(WHAT YOU NEED TO DO): Lift every line from the entries that includes the word "service".
** Opening SUPPLIED MATERIAL block **
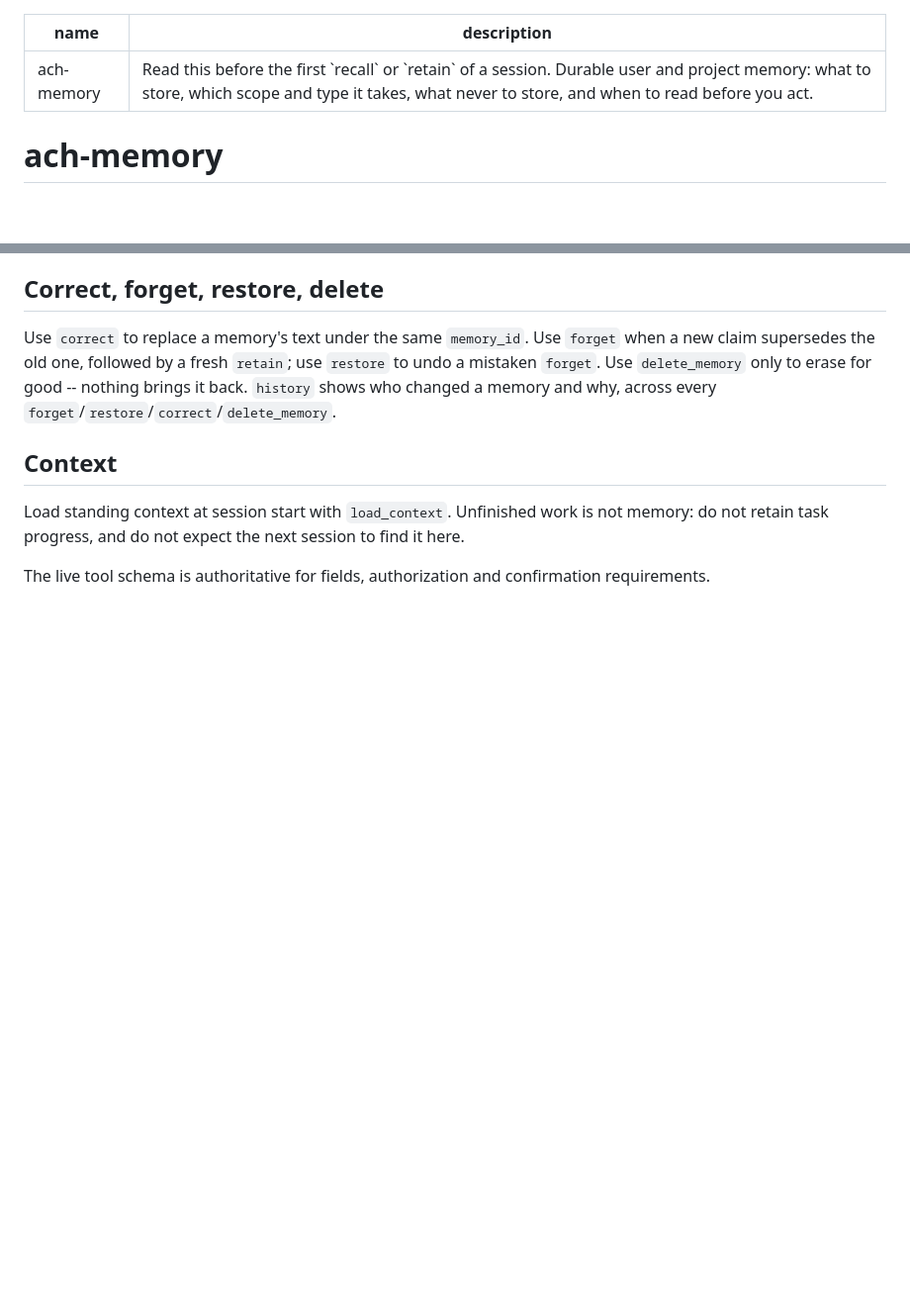
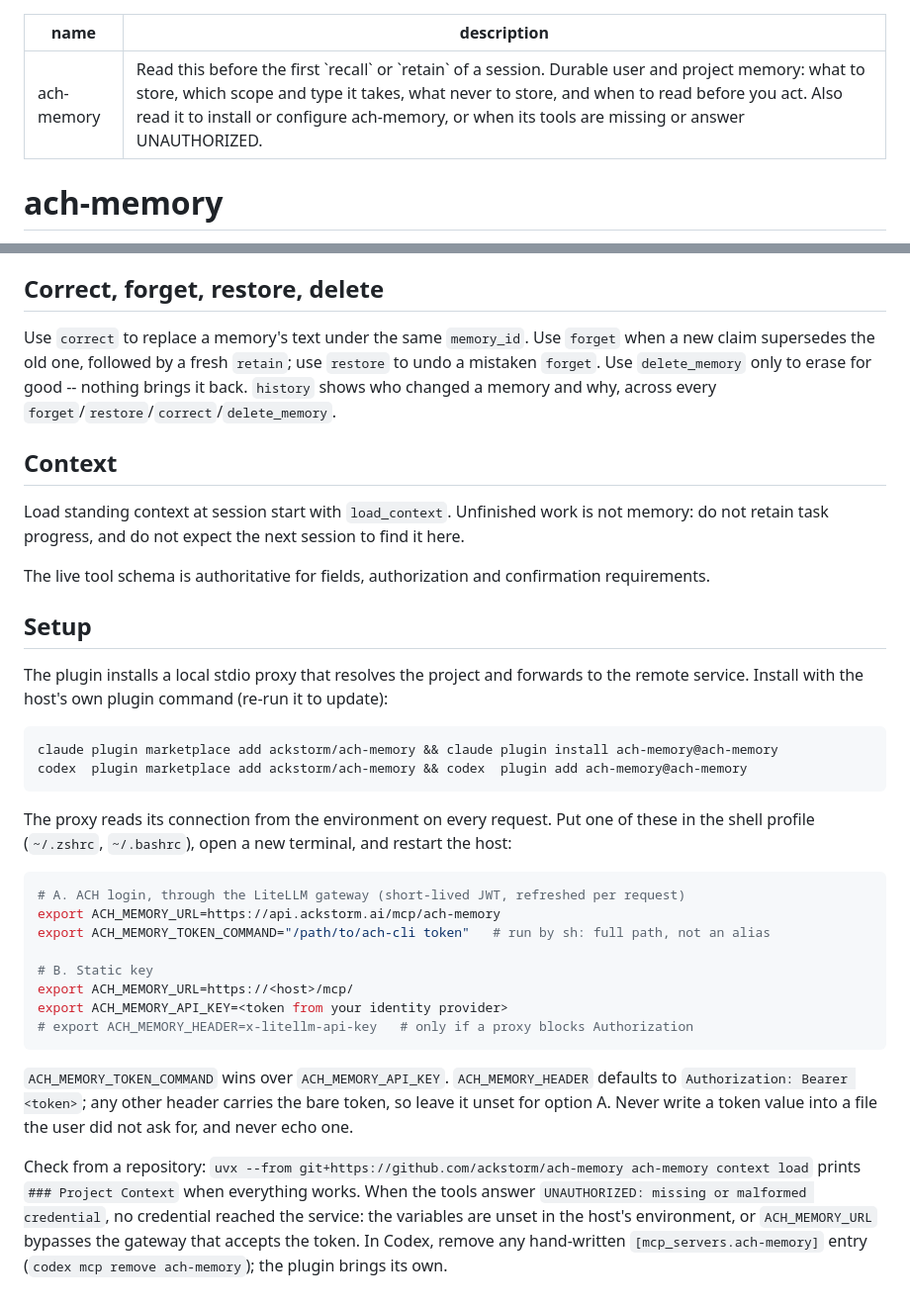
Before and after one commit to ackstorm/ach-memory, a Markdown page: skills/ach-memory/SKILL.md, 2 parts joined by grey strips. Shown at 99% size. GitHub-like rendering; blank space fills up the shorter version.

Commit message:
docs(skill): add install and connection setup to the skill
Co-Authored-By: Claude Opus 5.5 <noreply@anthropic.com>

````diff
--- a/skills/ach-memory/SKILL.md
+++ b/skills/ach-memory/SKILL.md
@@ -1,6 +1,6 @@
 ---
 name: ach-memory
-description: Read this before the first `recall` or `retain` of a session. Durable user and project memory: what to store, which scope and type it takes, what never to store, and when to read before you act.
+description: Read this before the first `recall` or `retain` of a session. Durable user and project memory: what to store, which scope and type it takes, what never to store, and when to read before you act. Also read it to install or configure ach-memory, or when its tools are missing or answer UNAUTHORIZED.
 ---
 
 # ach-memory
@@ -68,3 +68,38 @@ Load standing context at session start with `load_context`. Unfinished work is n
 retain task progress, and do not expect the next session to find it here.
 
 The live tool schema is authoritative for fields, authorization and confirmation requirements.
+
+## Setup
+
+The plugin installs a local stdio proxy that resolves the project and forwards to the remote
+service. Install with the host's own plugin command (re-run it to update):
+
+```bash
+claude plugin marketplace add ackstorm/ach-memory && claude plugin install ach-memory@ach-memory
+codex  plugin marketplace add ackstorm/ach-memory && codex  plugin add ach-memory@ach-memory
+```
+
+The proxy reads its connection from the environment on every request. Put one of these in the
+shell profile (`~/.zshrc`, `~/.bashrc`), open a new terminal, and restart the host:
+
+```bash
+# A. ACH login, through the LiteLLM gateway (short-lived JWT, refreshed per request)
+export ACH_MEMORY_URL=https://api.ackstorm.ai/mcp/ach-memory
+export ACH_MEMORY_TOKEN_COMMAND="/path/to/ach-cli token"   # run by sh: full path, not an alias
+
+# B. Static key
+export ACH_MEMORY_URL=https://<host>/mcp/
+export ACH_MEMORY_API_KEY=<token from your identity provider>
+# export ACH_MEMORY_HEADER=x-litellm-api-key   # only if a proxy blocks Authorization
+```
+
+`ACH_MEMORY_TOKEN_COMMAND` wins over `ACH_MEMORY_API_KEY`. `ACH_MEMORY_HEADER` defaults to
+`Authorization: Bearer <token>`; any other header carries the bare token, so leave it unset for
+option A. Never write a token value into a file the user did not ask for, and never echo one.
+
+Check from a repository: `uvx --from git+https://github.com/ackstorm/ach-memory ach-memory
+context load` prints `### Project Context` when everything works. When the tools
+answer `UNAUTHORIZED: missing or malformed credential`, no credential reached the service: the
+variables are unset in the host's environment, or `ACH_MEMORY_URL` bypasses the gateway that
+accepts the token. In Codex, remove any hand-written `[mcp_servers.ach-memory]` entry
+(`codex mcp remove ach-memory`); the plugin brings its own.
````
** Closing SUPPLIED MATERIAL block **
(EXERCISE OUTPUT):
+service. Install with the host's own plugin command (re-run it to update):
+answer `UNAUTHORIZED: missing or malformed credential`, no credential reached the service: the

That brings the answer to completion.